While it’s doubtful Chaney haunts a soundstage, Stage 28 is undoubtedly associated with his memory as of one of America’s most famous and well-loved classic horror actors, as well as a signature role in his career. Yet the set really has not been treated well given its status in Hollywood history. A commemorative plaque was installed on Stage 28 in the 1940s by his son Lon Chaney, Jr., though it disappeared decades ago. Another plaque was added during filming of The Man of A Thousand Faces in 1957, but it is also gone. Most of the set pieces have disappeared over time — you can see that more of the set existed during the Knight Rider episode than exists now.
While only a few walls, some small chunks of the original plaster molding and a few ghost stories remain of such an iconic film, the reality is that it’s more than what exists from most other classic films. Our cinematic heritage deserves more respect, but in the biz, when there’s a war between the economics of film making and the desire to preserve history, preservation rarely wins.
Update September 2014: Dennis Dickens Universalstonecutter has shared in the comments a lot of amazing links to his galleries, that include blueprints and pictures I’ve never seen before. Very recommended! Here’s his Pinterest gallery, and his Flickr stream is already linked below.
Robert S. Birchard, Early Universal City
Michael Blake, The Films of Lon Chaney and Lon Chaney: The Man Behind the Thousand Faces
Alex Ben Block, Lucy Autrey Wilson, George Lucas’s Blockbusting
Dennis William Hauck, Haunted Places: The National Directory
John Johnson, Cheap Tricks and Class Acts: Special Effects, Makeup, and Stunts from the Films of the Fantastic Fifties
Tony Lee Moral, Hitchcock and the Making of Marnie
Juan Antonio Ramírez, Architecture for the Screen: A Critical Study of Set Design in Hollywood’s Golden Age
Carl Sandburg, Arnie Bernstein, Roger Ebert, The Movies Are: Carl Sandburg’s Film Reviews and Essays, 1920-1928
Anthony Slide, Silent Players: A Biographical and Autobiographical Study of 100 Silent Films
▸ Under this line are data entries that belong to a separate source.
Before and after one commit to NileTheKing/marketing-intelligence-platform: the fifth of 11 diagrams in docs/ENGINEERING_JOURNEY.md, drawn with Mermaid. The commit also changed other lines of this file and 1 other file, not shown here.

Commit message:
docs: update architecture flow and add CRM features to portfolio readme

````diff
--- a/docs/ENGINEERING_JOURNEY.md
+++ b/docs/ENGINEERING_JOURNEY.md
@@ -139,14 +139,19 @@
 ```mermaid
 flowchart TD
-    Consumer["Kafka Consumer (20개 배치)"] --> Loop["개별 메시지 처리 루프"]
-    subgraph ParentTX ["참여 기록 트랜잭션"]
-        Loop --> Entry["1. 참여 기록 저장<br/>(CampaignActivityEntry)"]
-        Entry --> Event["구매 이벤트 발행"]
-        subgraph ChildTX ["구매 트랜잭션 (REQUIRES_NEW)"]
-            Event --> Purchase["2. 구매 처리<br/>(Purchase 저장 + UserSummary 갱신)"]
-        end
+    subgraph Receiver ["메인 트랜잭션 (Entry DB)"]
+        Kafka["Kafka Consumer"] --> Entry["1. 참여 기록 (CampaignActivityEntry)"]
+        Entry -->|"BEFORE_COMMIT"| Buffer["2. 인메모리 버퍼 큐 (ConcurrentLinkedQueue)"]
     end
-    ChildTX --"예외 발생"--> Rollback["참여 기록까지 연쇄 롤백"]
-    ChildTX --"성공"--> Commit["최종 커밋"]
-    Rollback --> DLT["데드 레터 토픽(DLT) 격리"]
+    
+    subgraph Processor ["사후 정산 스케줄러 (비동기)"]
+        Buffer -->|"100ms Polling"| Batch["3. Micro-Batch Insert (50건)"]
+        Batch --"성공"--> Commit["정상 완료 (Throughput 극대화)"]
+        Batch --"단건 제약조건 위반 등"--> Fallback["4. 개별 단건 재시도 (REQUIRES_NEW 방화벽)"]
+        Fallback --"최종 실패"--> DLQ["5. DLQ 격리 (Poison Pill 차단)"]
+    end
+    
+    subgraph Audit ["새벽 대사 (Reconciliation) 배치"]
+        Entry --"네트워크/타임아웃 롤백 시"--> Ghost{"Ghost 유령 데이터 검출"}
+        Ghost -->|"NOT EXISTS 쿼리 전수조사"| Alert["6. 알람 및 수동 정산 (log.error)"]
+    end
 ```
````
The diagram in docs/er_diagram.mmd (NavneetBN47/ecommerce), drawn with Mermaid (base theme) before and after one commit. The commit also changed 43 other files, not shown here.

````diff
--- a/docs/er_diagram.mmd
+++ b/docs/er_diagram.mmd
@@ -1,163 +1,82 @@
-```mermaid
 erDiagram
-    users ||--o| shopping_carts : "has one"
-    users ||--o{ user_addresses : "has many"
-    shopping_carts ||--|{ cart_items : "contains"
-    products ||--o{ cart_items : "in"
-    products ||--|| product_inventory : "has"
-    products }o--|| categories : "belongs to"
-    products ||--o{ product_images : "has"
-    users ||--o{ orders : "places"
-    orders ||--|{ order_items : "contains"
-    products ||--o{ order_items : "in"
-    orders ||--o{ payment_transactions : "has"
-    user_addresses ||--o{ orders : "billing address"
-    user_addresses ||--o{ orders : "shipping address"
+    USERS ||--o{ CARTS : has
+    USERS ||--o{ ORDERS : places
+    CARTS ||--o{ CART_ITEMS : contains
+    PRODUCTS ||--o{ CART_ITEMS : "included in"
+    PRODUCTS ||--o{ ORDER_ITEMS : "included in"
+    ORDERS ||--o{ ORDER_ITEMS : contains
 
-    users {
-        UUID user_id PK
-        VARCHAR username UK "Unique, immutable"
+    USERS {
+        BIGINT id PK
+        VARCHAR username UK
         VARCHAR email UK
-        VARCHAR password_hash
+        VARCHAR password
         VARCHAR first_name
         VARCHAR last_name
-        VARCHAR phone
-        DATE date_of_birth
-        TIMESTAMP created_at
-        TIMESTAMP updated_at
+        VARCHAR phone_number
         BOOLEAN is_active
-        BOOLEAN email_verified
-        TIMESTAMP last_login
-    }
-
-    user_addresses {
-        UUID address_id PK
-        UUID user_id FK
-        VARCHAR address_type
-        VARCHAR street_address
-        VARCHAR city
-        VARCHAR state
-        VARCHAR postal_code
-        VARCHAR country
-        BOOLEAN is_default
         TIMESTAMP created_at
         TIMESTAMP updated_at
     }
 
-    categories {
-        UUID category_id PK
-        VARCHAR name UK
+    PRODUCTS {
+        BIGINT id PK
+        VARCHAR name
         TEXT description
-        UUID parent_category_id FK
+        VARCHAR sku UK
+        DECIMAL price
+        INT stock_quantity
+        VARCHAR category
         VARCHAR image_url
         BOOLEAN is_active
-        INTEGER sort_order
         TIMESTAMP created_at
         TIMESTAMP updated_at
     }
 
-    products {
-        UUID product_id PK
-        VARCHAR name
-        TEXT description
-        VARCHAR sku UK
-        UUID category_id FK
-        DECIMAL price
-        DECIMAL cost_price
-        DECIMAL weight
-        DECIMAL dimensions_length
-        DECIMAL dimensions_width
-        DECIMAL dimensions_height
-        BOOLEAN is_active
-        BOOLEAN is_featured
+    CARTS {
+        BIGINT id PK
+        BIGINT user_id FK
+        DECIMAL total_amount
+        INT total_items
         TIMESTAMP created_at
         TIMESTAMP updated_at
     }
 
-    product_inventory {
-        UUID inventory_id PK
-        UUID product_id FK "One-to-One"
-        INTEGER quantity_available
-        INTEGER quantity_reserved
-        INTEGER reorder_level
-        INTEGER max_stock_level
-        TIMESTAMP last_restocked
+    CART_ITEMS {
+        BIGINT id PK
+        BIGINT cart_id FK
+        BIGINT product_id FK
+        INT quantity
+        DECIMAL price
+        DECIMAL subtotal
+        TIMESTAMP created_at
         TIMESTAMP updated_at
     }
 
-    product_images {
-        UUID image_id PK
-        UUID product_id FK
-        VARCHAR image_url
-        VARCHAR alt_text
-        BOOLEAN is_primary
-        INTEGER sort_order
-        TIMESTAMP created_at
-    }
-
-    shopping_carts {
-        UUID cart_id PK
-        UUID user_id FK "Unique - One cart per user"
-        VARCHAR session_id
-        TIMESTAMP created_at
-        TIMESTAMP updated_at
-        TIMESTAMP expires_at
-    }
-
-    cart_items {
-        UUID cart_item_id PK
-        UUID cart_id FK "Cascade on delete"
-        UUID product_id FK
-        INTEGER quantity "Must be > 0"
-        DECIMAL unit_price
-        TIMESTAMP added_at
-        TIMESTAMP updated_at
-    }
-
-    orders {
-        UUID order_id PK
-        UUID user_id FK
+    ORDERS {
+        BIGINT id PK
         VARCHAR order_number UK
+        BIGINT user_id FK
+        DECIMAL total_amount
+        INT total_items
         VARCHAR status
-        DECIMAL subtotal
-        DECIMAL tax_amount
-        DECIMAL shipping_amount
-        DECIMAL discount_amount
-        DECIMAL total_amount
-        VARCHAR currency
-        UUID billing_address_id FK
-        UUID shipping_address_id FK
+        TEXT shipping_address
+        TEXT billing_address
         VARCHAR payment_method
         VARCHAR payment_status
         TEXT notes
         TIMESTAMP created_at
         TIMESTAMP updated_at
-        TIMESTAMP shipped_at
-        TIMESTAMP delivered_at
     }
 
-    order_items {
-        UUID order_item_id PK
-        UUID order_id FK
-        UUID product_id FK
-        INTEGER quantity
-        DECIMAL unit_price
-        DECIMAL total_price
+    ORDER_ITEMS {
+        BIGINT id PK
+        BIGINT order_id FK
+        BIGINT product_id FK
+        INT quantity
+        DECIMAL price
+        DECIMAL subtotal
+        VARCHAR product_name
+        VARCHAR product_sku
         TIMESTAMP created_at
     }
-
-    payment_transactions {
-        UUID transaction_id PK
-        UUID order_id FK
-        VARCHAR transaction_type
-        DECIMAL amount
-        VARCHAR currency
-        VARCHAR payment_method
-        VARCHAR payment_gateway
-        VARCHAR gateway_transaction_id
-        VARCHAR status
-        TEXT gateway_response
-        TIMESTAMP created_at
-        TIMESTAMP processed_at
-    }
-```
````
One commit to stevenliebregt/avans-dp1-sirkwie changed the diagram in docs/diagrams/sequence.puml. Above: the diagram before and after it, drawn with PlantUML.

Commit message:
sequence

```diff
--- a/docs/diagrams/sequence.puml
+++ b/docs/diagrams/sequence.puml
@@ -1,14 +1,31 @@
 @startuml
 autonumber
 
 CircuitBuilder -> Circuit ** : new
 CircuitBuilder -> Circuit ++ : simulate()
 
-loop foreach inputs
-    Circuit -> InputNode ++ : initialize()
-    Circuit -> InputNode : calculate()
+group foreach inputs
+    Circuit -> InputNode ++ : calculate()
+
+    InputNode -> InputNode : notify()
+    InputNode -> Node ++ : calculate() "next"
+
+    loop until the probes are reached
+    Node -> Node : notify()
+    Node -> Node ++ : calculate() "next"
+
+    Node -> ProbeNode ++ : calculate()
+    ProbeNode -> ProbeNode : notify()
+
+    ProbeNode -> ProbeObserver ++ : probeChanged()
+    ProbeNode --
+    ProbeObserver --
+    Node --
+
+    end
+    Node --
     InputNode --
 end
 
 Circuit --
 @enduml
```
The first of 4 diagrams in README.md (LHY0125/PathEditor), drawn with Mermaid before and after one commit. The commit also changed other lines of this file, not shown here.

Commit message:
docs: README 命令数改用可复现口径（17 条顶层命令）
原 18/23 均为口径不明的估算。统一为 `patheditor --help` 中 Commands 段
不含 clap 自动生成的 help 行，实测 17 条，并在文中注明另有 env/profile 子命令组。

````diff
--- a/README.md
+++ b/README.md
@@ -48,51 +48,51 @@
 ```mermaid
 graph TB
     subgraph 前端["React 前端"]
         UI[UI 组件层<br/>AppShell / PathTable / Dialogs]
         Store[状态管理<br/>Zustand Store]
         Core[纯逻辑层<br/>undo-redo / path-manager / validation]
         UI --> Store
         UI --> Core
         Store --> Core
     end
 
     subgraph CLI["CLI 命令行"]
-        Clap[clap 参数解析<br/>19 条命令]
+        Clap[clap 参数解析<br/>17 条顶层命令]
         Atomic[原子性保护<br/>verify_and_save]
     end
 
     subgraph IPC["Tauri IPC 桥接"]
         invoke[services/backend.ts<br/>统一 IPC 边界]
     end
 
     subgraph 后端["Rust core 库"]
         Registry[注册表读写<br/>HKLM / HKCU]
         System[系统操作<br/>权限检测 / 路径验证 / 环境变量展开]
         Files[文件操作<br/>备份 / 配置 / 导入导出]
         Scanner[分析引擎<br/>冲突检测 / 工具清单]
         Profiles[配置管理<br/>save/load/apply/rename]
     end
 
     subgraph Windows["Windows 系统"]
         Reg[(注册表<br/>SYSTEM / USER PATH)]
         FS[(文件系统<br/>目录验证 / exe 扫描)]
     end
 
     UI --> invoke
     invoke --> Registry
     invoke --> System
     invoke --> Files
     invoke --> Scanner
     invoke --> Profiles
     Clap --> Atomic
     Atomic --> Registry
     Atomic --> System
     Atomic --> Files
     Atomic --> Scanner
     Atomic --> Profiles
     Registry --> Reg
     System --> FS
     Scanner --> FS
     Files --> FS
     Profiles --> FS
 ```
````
Charles A. Stansfield, Haunted Southern California: Ghosts and Strange Phenomena of the Golden State
Tom Weaver, Michael Brunas, John Brunas, Universal Horrors: The Studio’s Classic Films, 1931-1946